Summer arrives, with festivals, season closers and sun

Caution: Radioactive glowing disk has returned to Oregon’s skies! Remember your sunscreen! Remember your sunscreen! Message repeats.

Edvard Munch, The Sun, 1911, oil on canvas, 14.9 x 25.5 feet, University of Oslo, Norway. Wikimedia Commons

Five weeks and one day

There’s an old zen saying: you should meditate 20 minutes every day unless you’re too busy, in which case you should meditate for an hour every day.

Two festivals of contemporary classical music hit Portland this month, and if you’re too busy for one you should make time for the other. Chamber Music Northwest starts June 24 and stretches well into July, with local and international musicians performing everything from tons of Mozart to a bunch of stuff by contemporary composers. Meanwhile on June 27 Makrokosmos, now in its fifth year, crams a similar density of breadth and excellence in a one-day festival of Takemitsu, Crumb, and other modernist composers.

“Makrokosmos Project V: Black Angels”
June 27
Vestas Building
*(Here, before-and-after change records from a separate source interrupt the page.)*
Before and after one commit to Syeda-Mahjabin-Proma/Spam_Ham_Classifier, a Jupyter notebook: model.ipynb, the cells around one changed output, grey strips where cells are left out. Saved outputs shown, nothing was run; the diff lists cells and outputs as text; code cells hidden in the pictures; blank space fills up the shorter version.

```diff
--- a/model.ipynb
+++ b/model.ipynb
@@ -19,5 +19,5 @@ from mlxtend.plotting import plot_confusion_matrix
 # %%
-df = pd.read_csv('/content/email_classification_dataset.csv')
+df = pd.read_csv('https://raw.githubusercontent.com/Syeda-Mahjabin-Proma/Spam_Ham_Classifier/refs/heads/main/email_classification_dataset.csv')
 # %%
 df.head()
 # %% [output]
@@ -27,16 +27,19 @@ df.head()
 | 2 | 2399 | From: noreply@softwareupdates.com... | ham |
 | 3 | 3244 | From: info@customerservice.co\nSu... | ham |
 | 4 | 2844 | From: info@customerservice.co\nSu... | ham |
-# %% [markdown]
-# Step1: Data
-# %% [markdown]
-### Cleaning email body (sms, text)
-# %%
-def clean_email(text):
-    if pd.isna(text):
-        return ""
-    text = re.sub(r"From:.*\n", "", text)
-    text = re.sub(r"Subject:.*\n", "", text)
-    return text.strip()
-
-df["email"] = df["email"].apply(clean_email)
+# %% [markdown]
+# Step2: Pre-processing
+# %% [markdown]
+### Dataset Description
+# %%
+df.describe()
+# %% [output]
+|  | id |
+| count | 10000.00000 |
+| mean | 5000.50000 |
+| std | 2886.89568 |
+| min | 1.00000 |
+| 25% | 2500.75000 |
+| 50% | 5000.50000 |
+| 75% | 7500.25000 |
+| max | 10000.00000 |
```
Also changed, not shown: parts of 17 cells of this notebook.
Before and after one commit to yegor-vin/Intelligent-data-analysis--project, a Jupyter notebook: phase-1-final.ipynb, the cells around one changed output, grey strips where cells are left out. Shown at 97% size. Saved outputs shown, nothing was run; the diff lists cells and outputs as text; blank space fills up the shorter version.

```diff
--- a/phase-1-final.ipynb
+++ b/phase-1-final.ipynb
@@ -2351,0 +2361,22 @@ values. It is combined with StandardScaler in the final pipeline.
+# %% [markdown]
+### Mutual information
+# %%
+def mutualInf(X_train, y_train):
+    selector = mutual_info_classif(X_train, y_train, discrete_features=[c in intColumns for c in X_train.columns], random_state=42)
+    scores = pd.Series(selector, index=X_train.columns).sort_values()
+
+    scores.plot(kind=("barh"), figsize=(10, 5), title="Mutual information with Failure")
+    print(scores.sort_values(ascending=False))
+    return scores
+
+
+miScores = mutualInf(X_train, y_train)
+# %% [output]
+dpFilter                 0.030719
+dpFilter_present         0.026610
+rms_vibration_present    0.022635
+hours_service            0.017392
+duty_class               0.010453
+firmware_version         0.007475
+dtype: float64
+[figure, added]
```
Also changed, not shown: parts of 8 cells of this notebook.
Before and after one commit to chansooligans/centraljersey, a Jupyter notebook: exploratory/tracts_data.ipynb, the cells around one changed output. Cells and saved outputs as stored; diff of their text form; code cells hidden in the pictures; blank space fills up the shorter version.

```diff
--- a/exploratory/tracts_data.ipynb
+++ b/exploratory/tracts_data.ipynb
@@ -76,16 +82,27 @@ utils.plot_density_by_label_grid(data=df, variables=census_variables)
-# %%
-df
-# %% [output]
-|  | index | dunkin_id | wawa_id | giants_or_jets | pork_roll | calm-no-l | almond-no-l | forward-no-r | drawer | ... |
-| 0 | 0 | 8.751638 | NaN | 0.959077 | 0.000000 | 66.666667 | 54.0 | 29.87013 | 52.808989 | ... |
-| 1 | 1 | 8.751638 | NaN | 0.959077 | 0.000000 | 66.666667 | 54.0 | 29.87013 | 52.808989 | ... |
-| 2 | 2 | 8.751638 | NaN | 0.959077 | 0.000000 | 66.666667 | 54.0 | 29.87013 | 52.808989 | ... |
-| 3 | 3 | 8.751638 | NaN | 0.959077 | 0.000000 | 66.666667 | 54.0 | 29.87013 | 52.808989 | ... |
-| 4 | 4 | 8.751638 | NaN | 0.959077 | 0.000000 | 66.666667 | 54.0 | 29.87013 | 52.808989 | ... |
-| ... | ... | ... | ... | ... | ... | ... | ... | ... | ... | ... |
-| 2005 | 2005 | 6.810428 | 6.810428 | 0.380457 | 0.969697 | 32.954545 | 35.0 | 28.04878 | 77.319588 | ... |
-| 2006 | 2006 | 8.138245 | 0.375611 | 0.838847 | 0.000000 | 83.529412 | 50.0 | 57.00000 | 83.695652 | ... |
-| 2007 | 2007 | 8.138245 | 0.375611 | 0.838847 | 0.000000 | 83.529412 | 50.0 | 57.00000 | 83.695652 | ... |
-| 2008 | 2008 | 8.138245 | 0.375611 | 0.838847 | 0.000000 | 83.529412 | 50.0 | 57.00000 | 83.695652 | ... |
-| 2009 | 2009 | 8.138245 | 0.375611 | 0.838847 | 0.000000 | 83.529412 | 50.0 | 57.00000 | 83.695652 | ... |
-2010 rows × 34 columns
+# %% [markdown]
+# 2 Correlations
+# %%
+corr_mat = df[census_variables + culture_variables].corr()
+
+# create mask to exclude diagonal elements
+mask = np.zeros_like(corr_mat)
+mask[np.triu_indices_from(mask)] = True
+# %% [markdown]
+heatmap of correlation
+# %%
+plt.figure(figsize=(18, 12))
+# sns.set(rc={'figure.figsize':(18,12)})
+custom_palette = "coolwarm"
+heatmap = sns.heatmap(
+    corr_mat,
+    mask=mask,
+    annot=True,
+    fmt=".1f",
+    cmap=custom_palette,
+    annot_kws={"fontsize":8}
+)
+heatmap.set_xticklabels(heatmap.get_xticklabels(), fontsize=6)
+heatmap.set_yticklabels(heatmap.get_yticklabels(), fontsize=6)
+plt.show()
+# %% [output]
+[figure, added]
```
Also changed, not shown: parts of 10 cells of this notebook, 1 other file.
Bicoastal pianists DUO Stephanie & Saar present the best value in Portland’s contemporary music scene: Makrokosmos Project, a one-day mini-festival which has evolved into an annual feat of endurance for Portland new music nuts. This year, local pianists join Ho and Ahuvia to present the complete piano music of Japanese composer Toru Takemitsu, spread across two of the evening’s four segments, along with other piano works by John Luther Adams, Gabriela Lena Frank, and Olivier Messiaen. The mini-fest ends with the Pyxis Quartet’s performance of George Crumb’s gorgeously nightmare-inducing Black Angels: “Thirteen Images from the Dark Land” for electric string quartet (you read that right). One ticket gets you a five-hour mini-festival with free cheese and wine. Hard to beat.

Chamber Music Northwest Summer Festival: Week One
June 24 – 30
Kaul Auditorium at Reed College
Lincoln Performance Hall at Portland State University
Alberta Rose Theater

Clarinetist extraordinaire David Shifrin ends his nearly four-decade run as CMNW Artistic Director with an opening week full of clarinets. No fewer than 27 all-star clarinetists perform two centuries of clarinet music ranging from Mozart—the first great composer to write for the instrument—to new works by Libby Larsen and Michele Mangani.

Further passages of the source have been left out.